There’s still a lot we don’t know about long COVID, which when people infected with COVID-19 continue to experience symptoms long after their infection disappears, including mental fog, fatigue, dizziness, and shortness of breath. They can last weeks, months, or even years after the person first tests positive for the virus.
Doctors estimate that anywhere from a quarter to a third of COVID-19 patients become “long-haulers” and individuals that aren’t vaccinated tend to be more at risk of developing long-term symptoms. But a new study shows that over half of patients hospitalized with COVID-19 early in the pandemic still had symptoms two years later.
The Longest of Long-Haulers
The study, recently published in the Lancet, found that 55% of patients still had at least one COVID-19 symptom two years later, and 68% had symptoms six months after infection.
Researchers from China-Japan Friendship Hospital looked at the records of 1,192 people who had been hospitalized at Jin Yin-tan Hospital in Wuhan, China, and were discharged between January and May 2020. The authors checked in with the participants six months, 12 months, and two years after they were discharged to see if they still had symptoms. The patients also received regular medical evaluations, including pulmonary function tests, CT scans, and six-minute walk tests.

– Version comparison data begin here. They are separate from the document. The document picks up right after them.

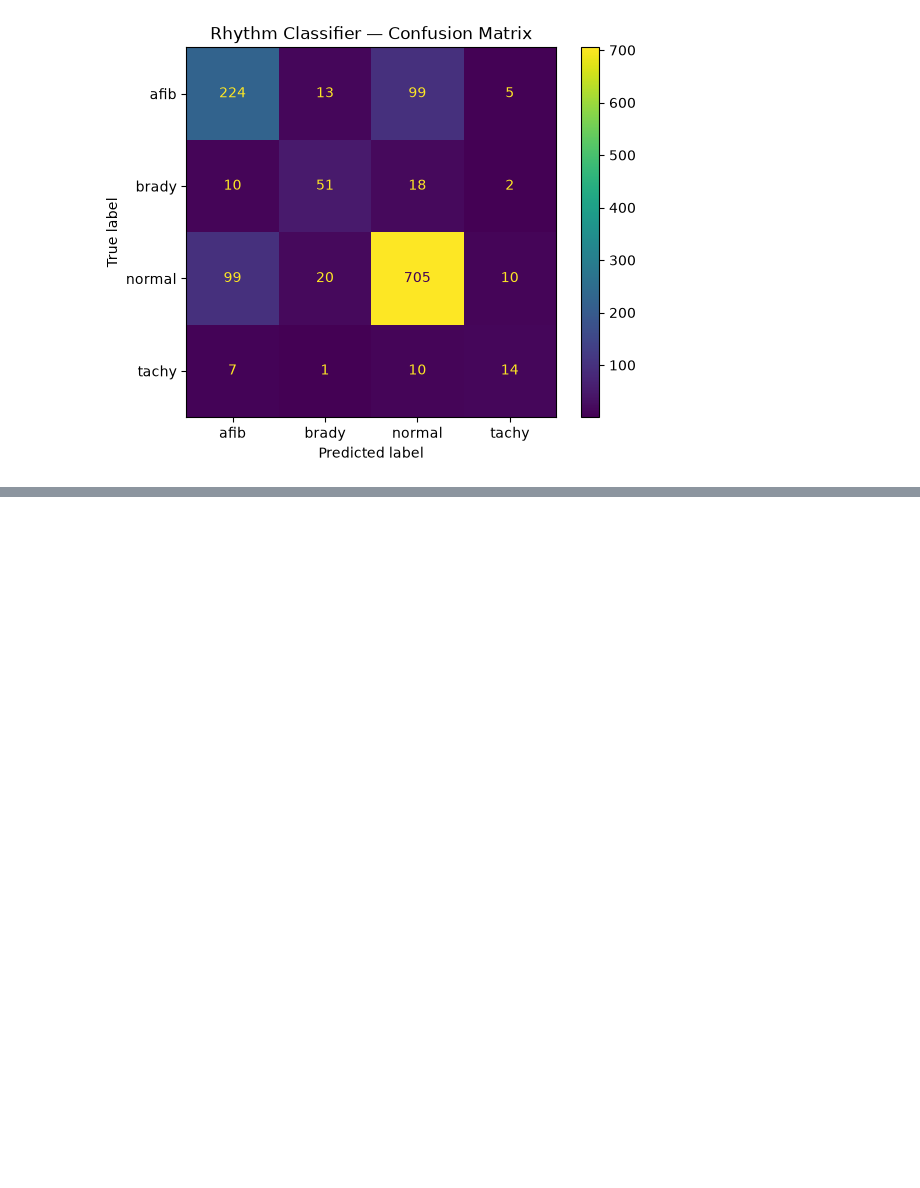
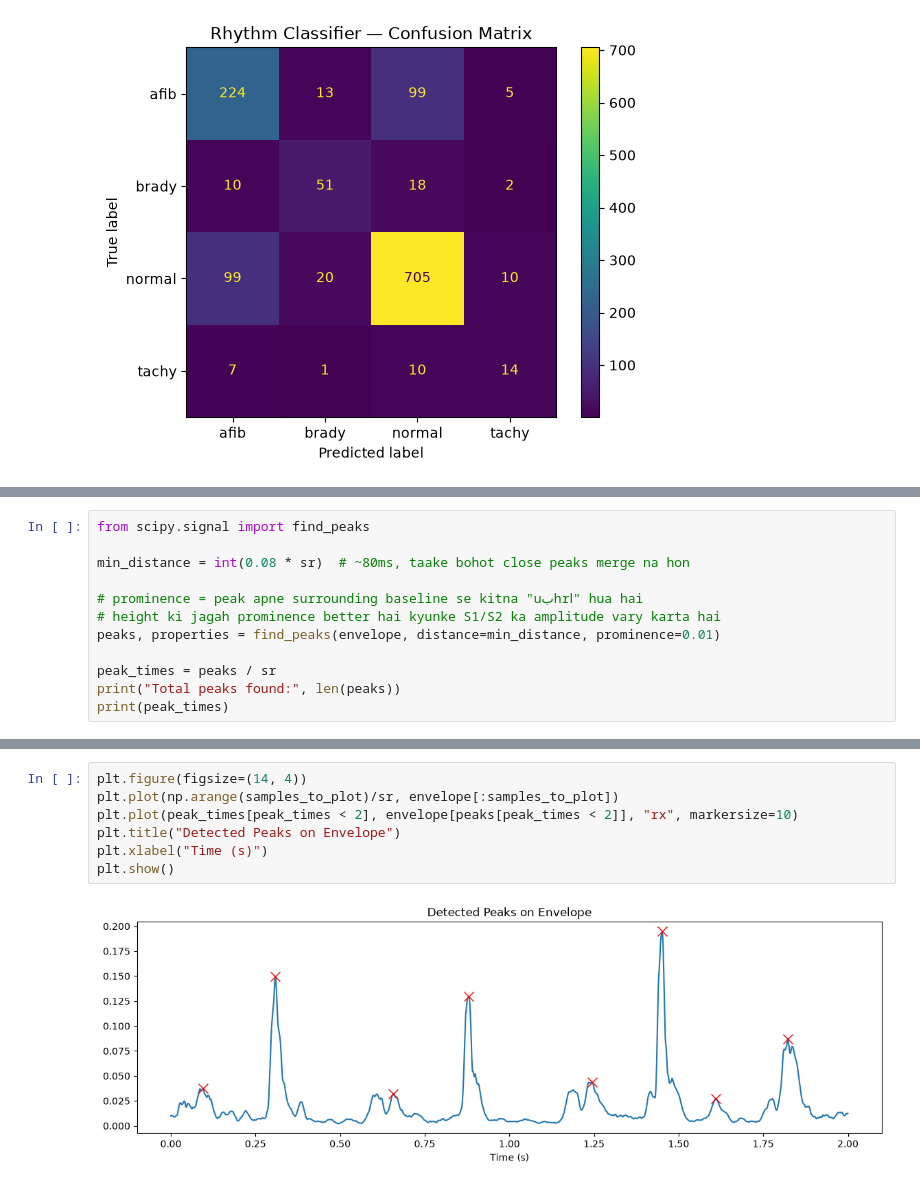
Before and after one commit to Maryam19122005/Cardio_Core, a Jupyter notebook: ai/notebooks/explore.ipynb, the cells around one changed output, grey strips where cells are left out. Saved outputs shown, nothing was run; the diff lists cells and outputs as text; blank space fills up the shorter version.

```diff
--- a/ai/notebooks/explore.ipynb
+++ b/ai/notebooks/explore.ipynb
@@ -405,0 +502,12 @@ weighted avg       0.77      0.77      0.77      1288
+# %%
+from scipy.signal import find_peaks
+
+min_distance = int(0.08 * sr)  # ~80ms, taake bohot close peaks merge na hon
+
+# prominence = peak apne surrounding baseline se kitna "uبhrا" hua hai
+# height ki jagah prominence better hai kyunke S1/S2 ka amplitude vary karta hai
+peaks, properties = find_peaks(envelope, distance=min_distance, prominence=0.01)
+
+peak_times = peaks / sr
+print("Total peaks found:", len(peaks))
+print(peak_times)
@@ -405,0 +523,9 @@ weighted avg       0.77      0.77      0.77      1288
+# %%
+plt.figure(figsize=(14, 4))
+plt.plot(np.arange(samples_to_plot)/sr, envelope[:samples_to_plot])
+plt.plot(peak_times[peak_times < 2], envelope[peaks[peak_times < 2]], "rx", markersize=10)
+plt.title("Detected Peaks on Envelope")
+plt.xlabel("Time (s)")
+plt.show()
+# %% [output]
+[figure, added]
```
Also changed, not shown: parts of 12 cells of this notebook, 2 other files.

The results show that most patients were generally in poorer health after two years. Many said they suffered from pain, fatigue, depression, anxiety, and had trouble sleeping. Patients who had higher-level respiratory support while hospitalized had more lung problems than others in the long term.
Patients with symptoms also said they went to the doctor more often now than they did before the pandemic. They also reported having a lower quality of life. Most of them had returned to work but it’s not clear in what capacity or if they had taken on as much work as they did before the infection.
Co-author Dr. Bin Cao of China-Japan Friendship Hospital says this study should encourage more providers to ask follow-up questions to their patients after they test positive for COVID-19.
“There is a clear need to provide continued support to a significant proportion of people who’ve had COVID-19 and to understand how vaccines, emerging treatments, and variants affect long-term health outcomes,” Cao said.
However, the study comes with some limitations. The researchers didn’t compare the results to patients that were hospitalized for non-COVID-19 reasons. Instead, they compared the group to residents living in the community that had never tested positive for COVID-19. This group also had health issues two years later, but only at around half the rate of those with long COVID.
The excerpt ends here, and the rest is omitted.